Mechanism of protection from graft-vs-host disease in murine mixed allogeneic chimeras. I. Development of a null population suppressive of cell-mediated lympholysis responses and derived from the syngeneic bone marrow component

M. Sykes, A. Eisenthal, D. H. Sachs

Research output: Contribution to journalArticlepeer-review

Abstract

Splenocyte populations from whole body-irradiated recipients of mixed T cell-depleted (TCD) syngeneic and allogeneic (complete H-2 disparity) bone marrow, or of TCD syngeneic marrow alone, contain cells with the ability to suppress the generation of cell-mediated lympholysis responses in vitro. This activity, which is present by 8 days after bone marrow transplantation and persists for several weeks, has been analyzed for possible veto-like or other specificity. Although reproducible patterns of suppression were observed, depending both on host strain and on the genetic combination of the response examined, the overall suppression in vitro most closely resembles that which has been ascribed to 'natural suppressor' cells in other systems. The suppression appears to be mediated by a non-T cell, non-B cell, nonadherent, asialo GM1-negative population. Cold target inhibition and CTL activity of chimeric cells have been ruled out as factors contributing to the observed suppression. Significantly, in mixed chimeras, suppression was found to be mediated exclusively by cells which were syngeneic to the recipient in both recipient strains tested. The rapid development of this suppressive activity may explain the resistance to graft-vs-host disease conferred on whole body-irradiated mice by the addition of TCD syngeneic marrow to an allogeneic graft-vs-host disease-producing inoculum.
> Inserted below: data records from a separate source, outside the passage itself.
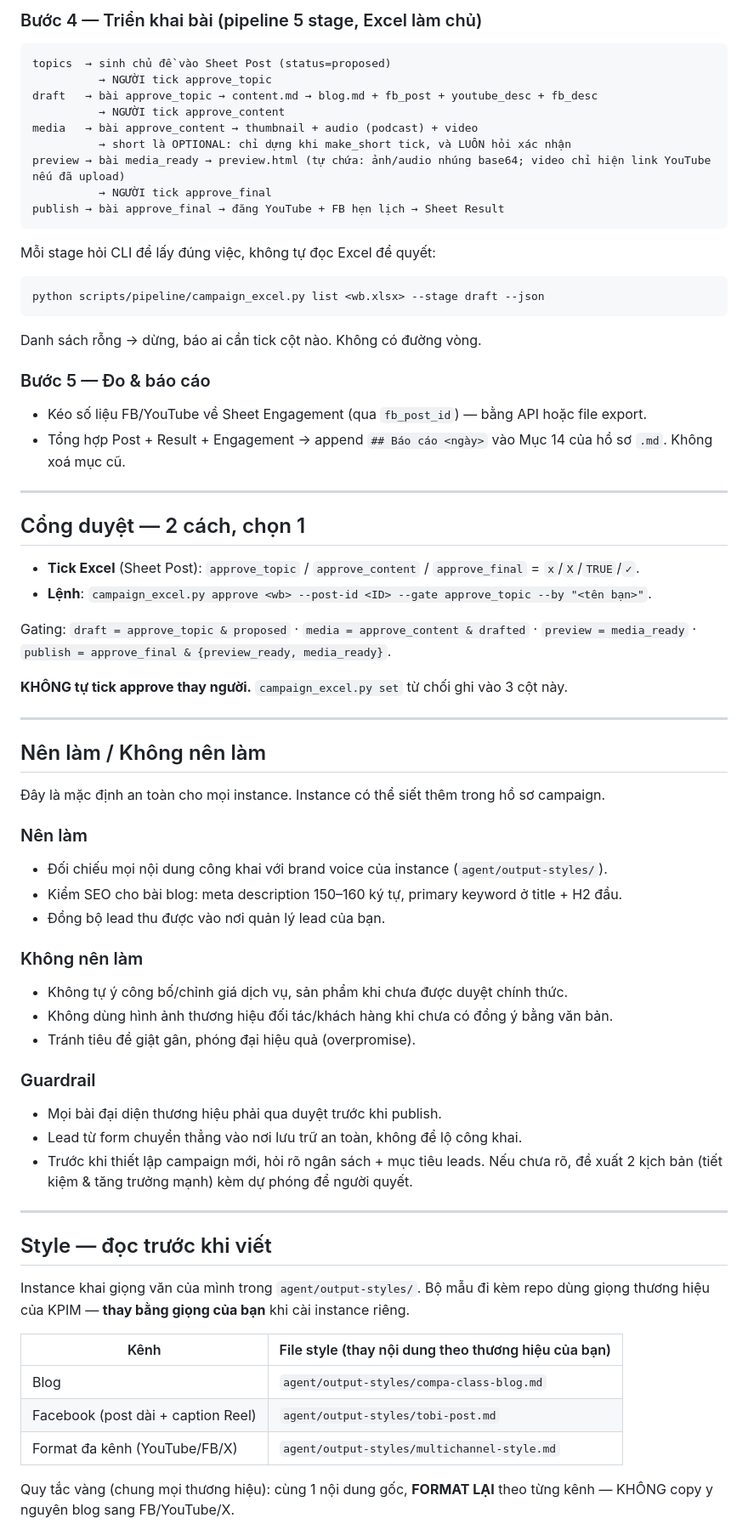
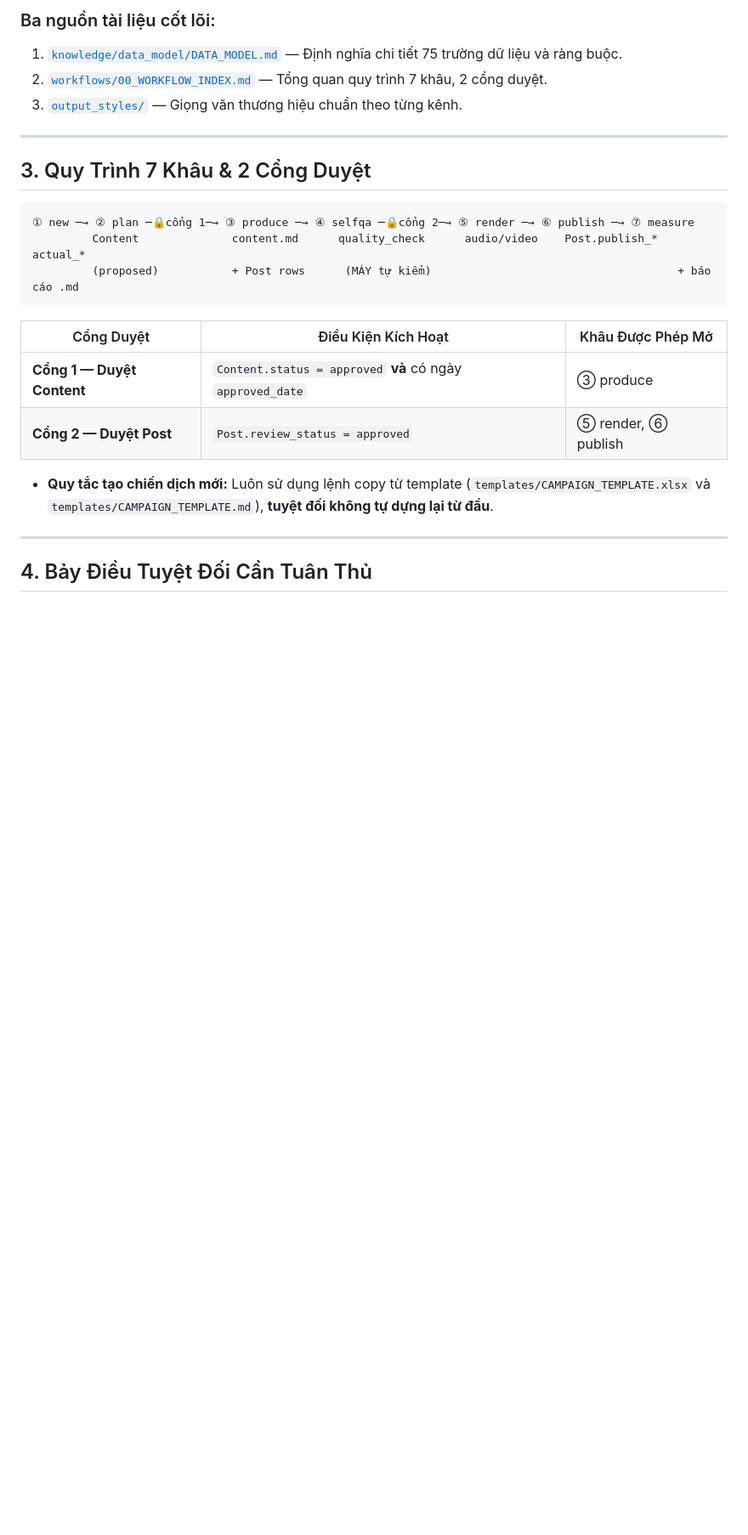
Before and after one commit to ducnguyen221/agent-marketing-studio, a Markdown page: AGENTS.md, the part around one of its changes. Shown at 85% size. GitHub-like rendering; blank space fills up the shorter version.

````diff
--- a/AGENTS.md
+++ b/AGENTS.md
@@ -69,76 +37,26 @@ python scripts/workbook/build_workbook.py new-campaign \
-### Bước 4 — Triển khai bài (pipeline 5 stage, Excel làm chủ)
-
-```
-topics  → sinh chủ đề vào Sheet Post (status=proposed)
-          → NGƯỜI tick approve_topic
-draft   → bài approve_topic → content.md → blog.md + fb_post + youtube_desc + fb_desc
-          → NGƯỜI tick approve_content
-media   → bài approve_content → thumbnail + audio (podcast) + video
-          → short là OPTIONAL: chỉ dựng khi make_short tick, và LUÔN hỏi xác nhận
-preview → bài media_ready → preview.html (tự chứa: ảnh/audio nhúng base64; video chỉ hiện link YouTube nếu đã upload)
-          → NGƯỜI tick approve_final
-publish → bài approve_final → đăng YouTube + FB hẹn lịch → Sheet Result
-```
-
-Mỗi stage hỏi CLI để lấy đúng việc, không tự đọc Excel để quyết:
-```
-python scripts/pipeline/campaign_excel.py list <wb.xlsx> --stage draft --json
-```
-Danh sách rỗng → dừng, báo ai cần tick cột nào. Không có đường vòng.
-
-### Bước 5 — Đo & báo cáo
-
-- Kéo số liệu FB/YouTube về Sheet Engagement (qua `fb_post_id`) — bằng API hoặc file export.
-- Tổng hợp Post + Result + Engagement → append `## Báo cáo <ngày>` vào Mục 14 của hồ sơ `.md`.
-  Không xoá mục cũ.
+### Ba nguồn tài liệu cốt lõi:
+1. [`knowledge/data_model/DATA_MODEL.md`](knowledge/data_model/DATA_MODEL.md) — Định nghĩa chi tiết 75 trường dữ liệu và ràng buộc.
+2. [`workflows/00_WORKFLOW_INDEX.md`](workflows/00_WORKFLOW_INDEX.md) — Tổng quan quy trình 7 khâu, 2 cổng duyệt.
+3. [`output_styles/`](output_styles/) — Giọng văn thương hiệu chuẩn theo từng kênh.
 
 ---
 
-## Cổng duyệt — 2 cách, chọn 1
+## 3. Quy Trình 7 Khâu & 2 Cổng Duyệt
 
-- **Tick Excel** (Sheet Post): `approve_topic` / `approve_content` / `approve_final` = `x`/`X`/`TRUE`/`✓`.
-- **Lệnh**: `campaign_excel.py approve <wb> --post-id <ID> --gate approve_topic --by "<tên bạn>"`.
+```
+① new ─→ ② plan ─🔒cổng 1─→ ③ produce ─→ ④ selfqa ─🔒cổng 2─→ ⑤ render ─→ ⑥ publish ─→ ⑦ measure
+         Content              content.md      quality_check      audio/video    Post.publish_*   actual_*
+         (proposed)           + Post rows      (MÁY tự kiểm)                                     + báo cáo .md
+```
 
-Gating: `draft = approve_topic & proposed` · `media = approve_content & drafted` ·
-`preview = media_ready` · `publish = approve_final & {preview_ready, media_ready}`.
+| Cổng Duyệt | Điều Kiện Kích Hoạt | Khâu Được Phép Mở |
+|---|---|---|
+| **Cổng 1 — Duyệt Content** | `Content.status = approved` **và** có ngày `approved_date` | ③ produce |
+| **Cổng 2 — Duyệt Post** | `Post.review_status = approved` | ⑤ render, ⑥ publish |
 
-**KHÔNG tự tick approve thay người.** `campaign_excel.py set` từ chối ghi vào 3 cột này.
+- **Quy tắc tạo chiến dịch mới:** Luôn sử dụng lệnh copy từ template (`templates/CAMPAIGN_TEMPLATE.xlsx` và `templates/CAMPAIGN_TEMPLATE.md`), **tuyệt đối không tự dựng lại từ đầu**.
 
 ---
 
-## Nên làm / Không nên làm
+## 4. Bảy Điều Tuyệt Đối Cần Tuân Thủ
 
-Đây là mặc định an toàn cho mọi instance. Instance có thể siết thêm trong hồ sơ campaign.
-
-### Nên làm
-- Đối chiếu mọi nội dung công khai với brand voice của instance (`agent/output-styles/`).
-- Kiểm SEO cho bài blog: meta description 150–160 ký tự, primary keyword ở title + H2 đầu.
-- Đồng bộ lead thu được vào nơi quản lý lead của bạn.
-
-### Không nên làm
-- Không tự ý công bố/chỉnh giá dịch vụ, sản phẩm khi chưa được duyệt chính thức.
-- Không dùng hình ảnh thương hiệu đối tác/khách hàng khi chưa có đồng ý bằng văn bản.
-- Tránh tiêu đề giật gân, phóng đại hiệu quả (overpromise).
-
-### Guardrail
-- Mọi bài đại diện thương hiệu phải qua duyệt trước khi publish.
-- Lead từ form chuyển thẳng vào nơi lưu trữ an toàn, không để lộ công khai.
-- Trước khi thiết lập campaign mới, hỏi rõ ngân sách + mục tiêu leads. Nếu chưa rõ, đề xuất
-  2 kịch bản (tiết kiệm & tăng trưởng mạnh) kèm dự phóng để người quyết.
-
----
-
-## Style — đọc trước khi viết
-
-Instance khai giọng văn của mình trong `agent/output-styles/`. Bộ mẫu đi kèm repo dùng
-giọng thương hiệu của KPIM — **thay bằng giọng của bạn** khi cài instance riêng.
-
-| Kênh | File style (thay nội dung theo thương hiệu của bạn) |
-|---|---|
-| Blog | `agent/output-styles/compa-class-blog.md` |
-| Facebook (post dài + caption Reel) | `agent/output-styles/tobi-post.md` |
-| Format đa kênh (YouTube/FB/X) | `agent/output-styles/multichannel-style.md` |
-
-Quy tắc vàng (chung mọi thương hiệu): cùng 1 nội dung gốc, **FORMAT LẠI** theo từng kênh —
-KHÔNG copy y nguyên blog sang FB/YouTube/X.
-
````
Also changed, not shown: other parts of AGENTS.md (+29 -71 lines).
Original languageEnglish
Pages (from-to)2903-2911
Number of pages9
JournalJournal of Immunology
Volume140
Issue number9
StatePublished - 1988
Externally publishedYes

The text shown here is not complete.